3. Anything anyone else wants to talk about.
According to the Sydney Morning Herald ethics classes will be introduced in New South Wales, Australia schools, offering an alternative to religious studies, the Premier, Nathan Rees, will announce today. Ten primary schools will begin a trial next year of the classes as an alternative to religious education. The programme will teach students about ”fairness”, the importance of telling the truth and about how to deal with bullying. ”Parents have said they want their children to be fully engaged when they are at school,” Mr Rees said. “The current system, however, does not allow for educational classes for children who do not participate in scripture (Religious Studies). Read the full article.
I’ve lifted this from The Ecomomist whole because it offers a great defence of free speech. The only thing missing is a reference to our own blasphemy law. JASON KUZNICKI at the Cato Institute offers a valiant defence of free speech against those who insist on a “right” not to be offended by what other people say. He observes that challenges to free speech…..

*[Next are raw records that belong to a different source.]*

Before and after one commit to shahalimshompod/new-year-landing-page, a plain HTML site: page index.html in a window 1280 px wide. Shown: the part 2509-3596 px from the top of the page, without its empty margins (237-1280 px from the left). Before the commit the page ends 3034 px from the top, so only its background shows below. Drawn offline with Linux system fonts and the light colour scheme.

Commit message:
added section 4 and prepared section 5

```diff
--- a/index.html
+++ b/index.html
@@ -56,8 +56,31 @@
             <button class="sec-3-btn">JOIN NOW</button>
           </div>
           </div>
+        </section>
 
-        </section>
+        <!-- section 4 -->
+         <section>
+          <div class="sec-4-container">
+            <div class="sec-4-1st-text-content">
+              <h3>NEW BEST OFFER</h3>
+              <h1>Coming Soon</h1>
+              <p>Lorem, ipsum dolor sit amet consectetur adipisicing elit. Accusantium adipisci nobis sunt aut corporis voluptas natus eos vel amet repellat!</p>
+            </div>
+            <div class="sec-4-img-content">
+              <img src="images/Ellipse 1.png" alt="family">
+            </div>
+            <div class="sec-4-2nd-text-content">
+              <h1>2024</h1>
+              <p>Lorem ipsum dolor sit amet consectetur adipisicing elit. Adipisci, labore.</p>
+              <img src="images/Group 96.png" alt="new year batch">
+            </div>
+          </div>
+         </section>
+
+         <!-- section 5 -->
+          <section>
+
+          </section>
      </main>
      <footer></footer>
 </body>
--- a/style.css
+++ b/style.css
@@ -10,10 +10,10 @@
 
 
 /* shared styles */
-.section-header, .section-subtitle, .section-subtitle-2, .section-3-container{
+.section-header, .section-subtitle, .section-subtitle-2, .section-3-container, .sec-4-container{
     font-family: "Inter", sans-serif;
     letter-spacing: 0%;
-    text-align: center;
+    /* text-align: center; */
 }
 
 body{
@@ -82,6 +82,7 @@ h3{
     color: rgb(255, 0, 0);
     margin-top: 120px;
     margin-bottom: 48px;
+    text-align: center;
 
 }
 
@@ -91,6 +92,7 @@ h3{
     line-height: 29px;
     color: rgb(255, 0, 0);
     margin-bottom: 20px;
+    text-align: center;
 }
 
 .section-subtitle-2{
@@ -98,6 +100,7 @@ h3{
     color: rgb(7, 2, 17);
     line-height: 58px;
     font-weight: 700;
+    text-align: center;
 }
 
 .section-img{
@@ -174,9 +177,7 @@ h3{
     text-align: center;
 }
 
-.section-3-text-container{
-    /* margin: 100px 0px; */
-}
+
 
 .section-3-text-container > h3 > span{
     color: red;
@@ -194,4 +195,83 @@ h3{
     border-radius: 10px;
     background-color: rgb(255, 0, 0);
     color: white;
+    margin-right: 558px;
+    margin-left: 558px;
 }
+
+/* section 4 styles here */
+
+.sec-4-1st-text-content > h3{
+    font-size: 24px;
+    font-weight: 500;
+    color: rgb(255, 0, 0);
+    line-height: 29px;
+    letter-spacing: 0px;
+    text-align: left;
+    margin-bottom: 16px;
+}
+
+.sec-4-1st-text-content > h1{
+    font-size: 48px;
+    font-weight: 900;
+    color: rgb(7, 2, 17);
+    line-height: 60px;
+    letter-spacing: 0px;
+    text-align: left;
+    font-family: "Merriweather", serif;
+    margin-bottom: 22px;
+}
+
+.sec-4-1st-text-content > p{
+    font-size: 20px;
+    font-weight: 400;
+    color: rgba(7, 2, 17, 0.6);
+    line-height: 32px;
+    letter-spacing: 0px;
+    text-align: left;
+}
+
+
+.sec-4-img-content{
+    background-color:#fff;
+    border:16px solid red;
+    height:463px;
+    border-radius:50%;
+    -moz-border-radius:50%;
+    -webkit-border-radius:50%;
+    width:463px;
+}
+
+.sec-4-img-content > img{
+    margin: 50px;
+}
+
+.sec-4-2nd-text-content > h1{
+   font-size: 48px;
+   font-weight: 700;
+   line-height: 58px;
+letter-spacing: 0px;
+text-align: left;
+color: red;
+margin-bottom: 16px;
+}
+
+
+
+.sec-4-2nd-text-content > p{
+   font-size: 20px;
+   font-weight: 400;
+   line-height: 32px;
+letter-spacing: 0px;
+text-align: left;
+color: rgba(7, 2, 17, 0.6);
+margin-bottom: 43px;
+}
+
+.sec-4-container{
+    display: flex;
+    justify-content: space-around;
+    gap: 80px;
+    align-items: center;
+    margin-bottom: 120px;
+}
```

have lately arisen from the right, from the left, from Muslim perspectives and even in the name of protecting children online. These challenges seem to share an underlying concern, namely that we must balance free expression against the psychic hurt that some expressions will provoke.
[Examples include] flag-desecration laws, hate-speech laws in the United Kingdom and Canada, U.S. college and university speech codes, the Cairo Declaration on Human Rights in Islam and the Megan Meier Cyberbullying Prevention Act…

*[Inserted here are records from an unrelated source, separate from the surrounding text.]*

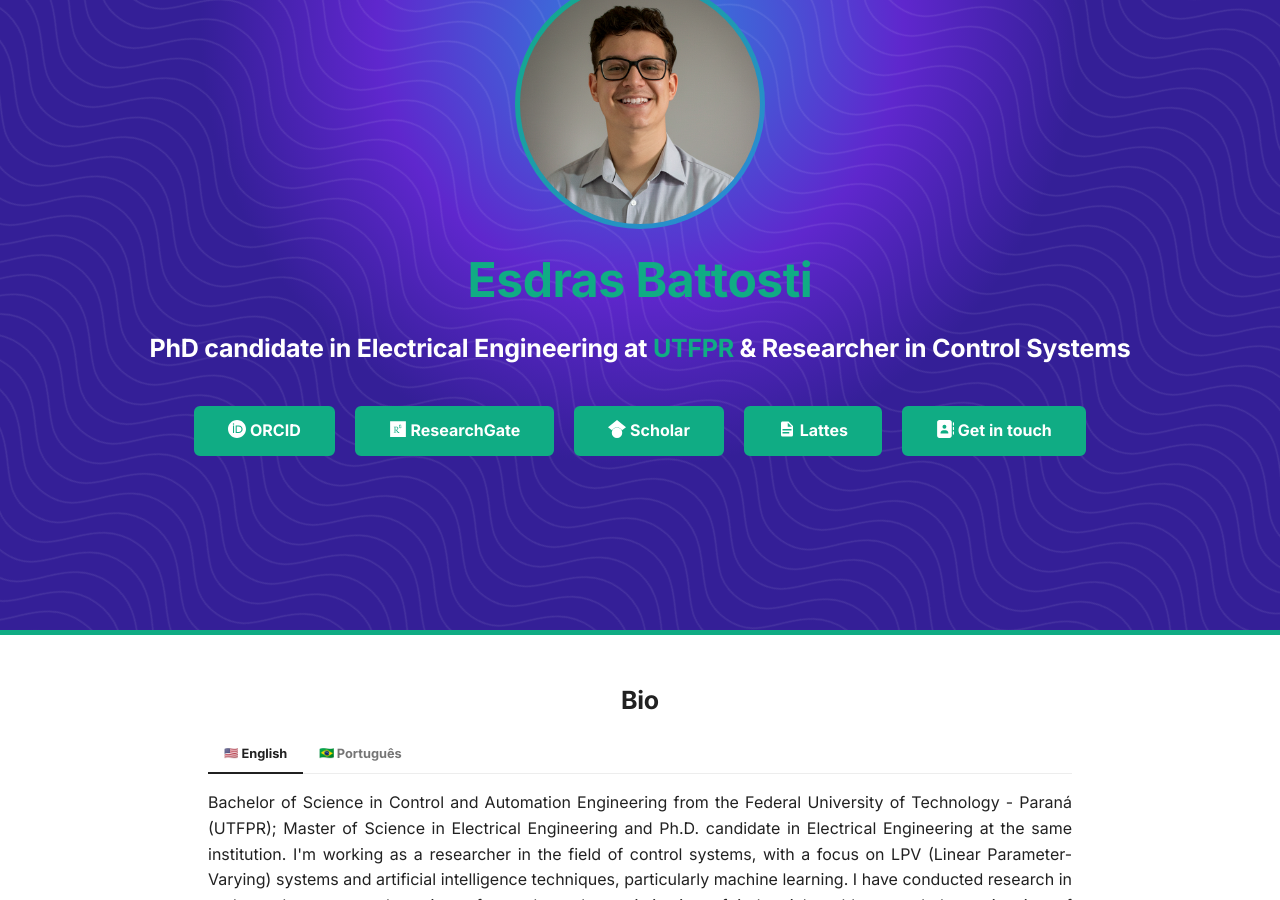
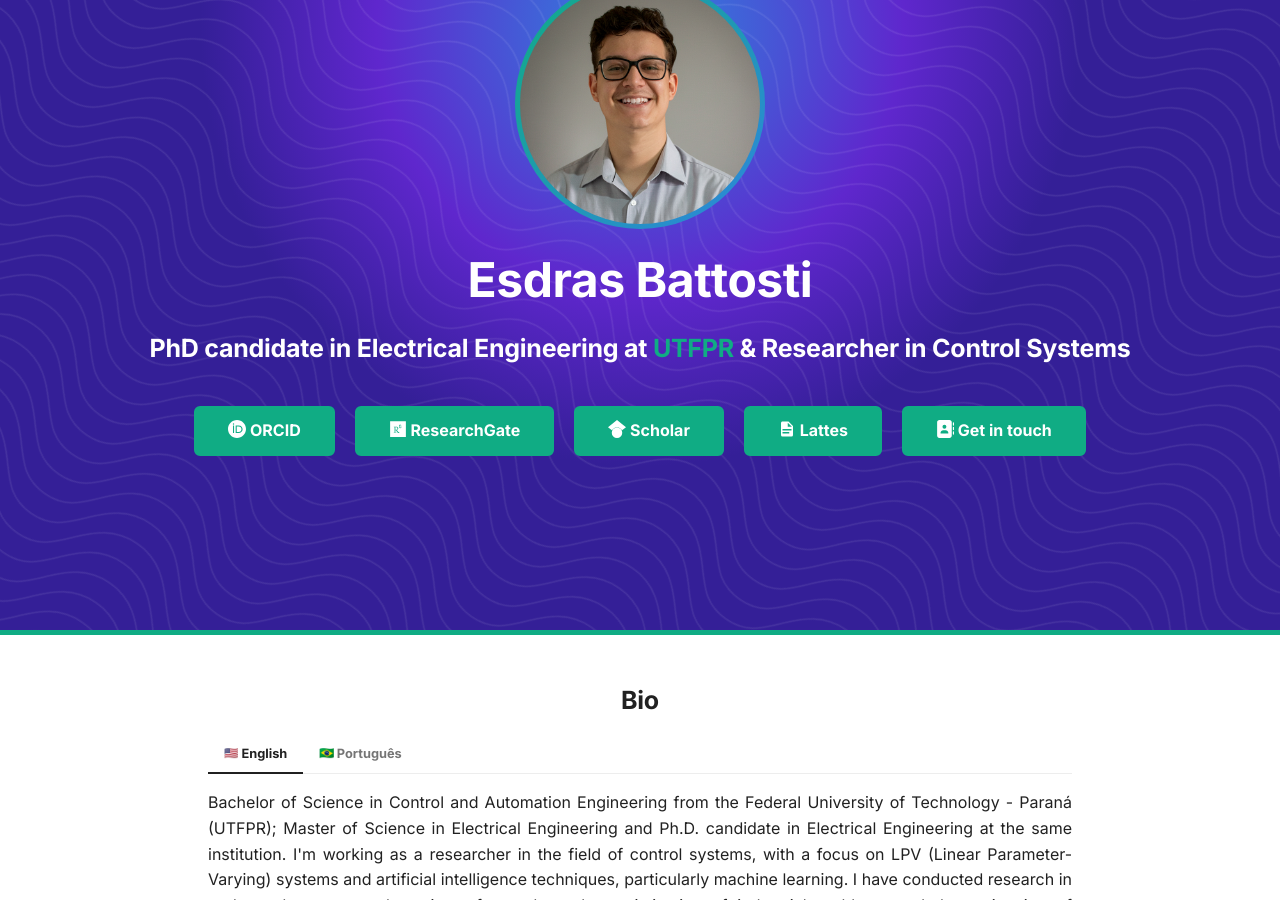
Before and after one commit to ximiraxelo/ximiraxelo.github.io, an MkDocs documentation site: the page built from docs/index.md, in a window 1280 px wide and 900 px high, scrolled down 271 px. Built offline with MkDocs 1.6.1 and Material for MkDocs 9.7.7, drawn with Linux system fonts in a browser that asks for light colours; emoji names are drawn with the system emoji font.

Commit message:
change name color to white

```diff
--- a/docs/css/extra.css
+++ b/docs/css/extra.css
@@ -106,7 +106,7 @@ body {
   margin: 0 auto;
   font-size: 3em;
   font-weight: 400;
-  color: var(--md-typeset-a-color);
+  color: white;
 }
 
 p {
```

Although seemingly unrelated, these measures rely on a common assumption, namely that governments should provide emotional well-being to their citizens, even at the expense of free expression.
The result is not more happiness, but a race to the bottom, in which aggrieved groups compete endlessly with one another for a slice of government power.
The Economist commentator ends with…..
You may decide, out of politeness, to refrain from mocking my religion. But the government should not punish you if you choose to say what you really think, so long as you do not explicitly urge your friends to burn down my house.
Our next meeting will be as follows:
Date : 10th November 2009
Time : 20:00
Venue : Carlton Castletroy Park Hotel.
We are disappointed that our intended speaker from MarriagEquality has had to cancel. She has promised to come to a future meeting.
So the agenda for next Tuesday will have to be a surprise for all.